■ WHAT THIS TASK INVOLVES
Please copy each line below that contains the string "themes".

■ DATA PROVIDED
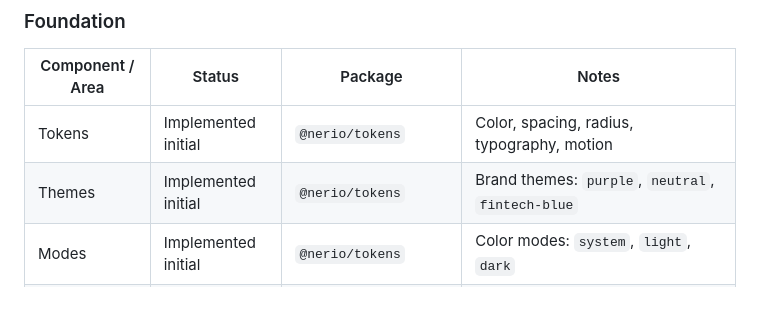
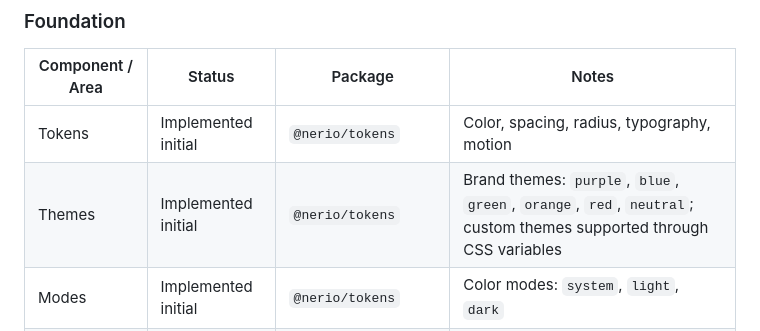
Before and after one commit to vpavlov-me/Nerio, a Markdown page: COMPONENTS.md, the part around the change. GitHub-like rendering; blank space fills up the shorter version.

Commit message:
Update component matrix with brand preset themes

```diff
--- a/COMPONENTS.md
+++ b/COMPONENTS.md
@@ -36,7 +36,7 @@ Keep these files aligned when component scope changes.
 | Component / Area | Status | Package | Notes |
 |---|---|---|---|
 | Tokens | Implemented initial | `@nerio/tokens` | Color, spacing, radius, typography, motion |
-| Themes | Implemented initial | `@nerio/tokens` | Brand themes: `purple`, `neutral`, `fintech-blue` |
+| Themes | Implemented initial | `@nerio/tokens` | Brand themes: `purple`, `blue`, `green`, `orange`, `red`, `neutral`; custom themes supported through CSS variables |
 | Modes | Implemented initial | `@nerio/tokens` | Color modes: `system`, `light`, `dark` |
 | Density | Implemented initial | `@nerio/tokens` | Density modes: `comfortable`, `compact` |
 | Typography | Planned | `@nerio/ui` | Text, heading, code primitives |
```
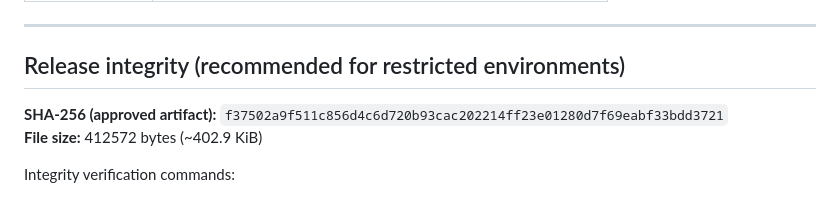
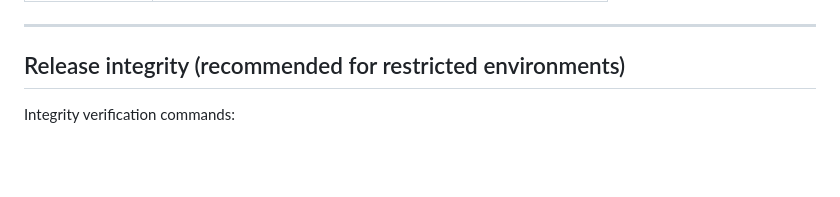
Before and after one commit to jekymin8232/vitalguardai-com, a Markdown page: README.md, the part around the change. Rendered like a GitHub page; blank space fills up the shorter version.

```diff
--- a/README.md
+++ b/README.md
@@ -42,9 +42,6 @@ VitalGuard AI is a **single-file, offline-first** continuity demo that keeps **l
 ---
 
 ## Release integrity (recommended for restricted environments)
-
-**SHA-256 (approved artifact):** `f37502a9f511c856d4c6d720b93cac202214ff23e01280d7f69eabf33bdd3721`
-**File size:** 412572 bytes (~402.9 KiB)
 
 Integrity verification commands:
 - macOS: `shasum -a 256 VitalGuard_AI_complete_V42_1.html`
```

■ EXERCISE OUTPUT
Update component matrix with brand preset themes
-| Themes | Implemented initial | `@nerio/tokens` | Brand themes: `purple`, `neutral`, `fintech-blue` |
+| Themes | Implemented initial | `@nerio/tokens` | Brand themes: `purple`, `blue`, `green`, `orange`, `red`, `neutral`; custom themes supported through CSS variables |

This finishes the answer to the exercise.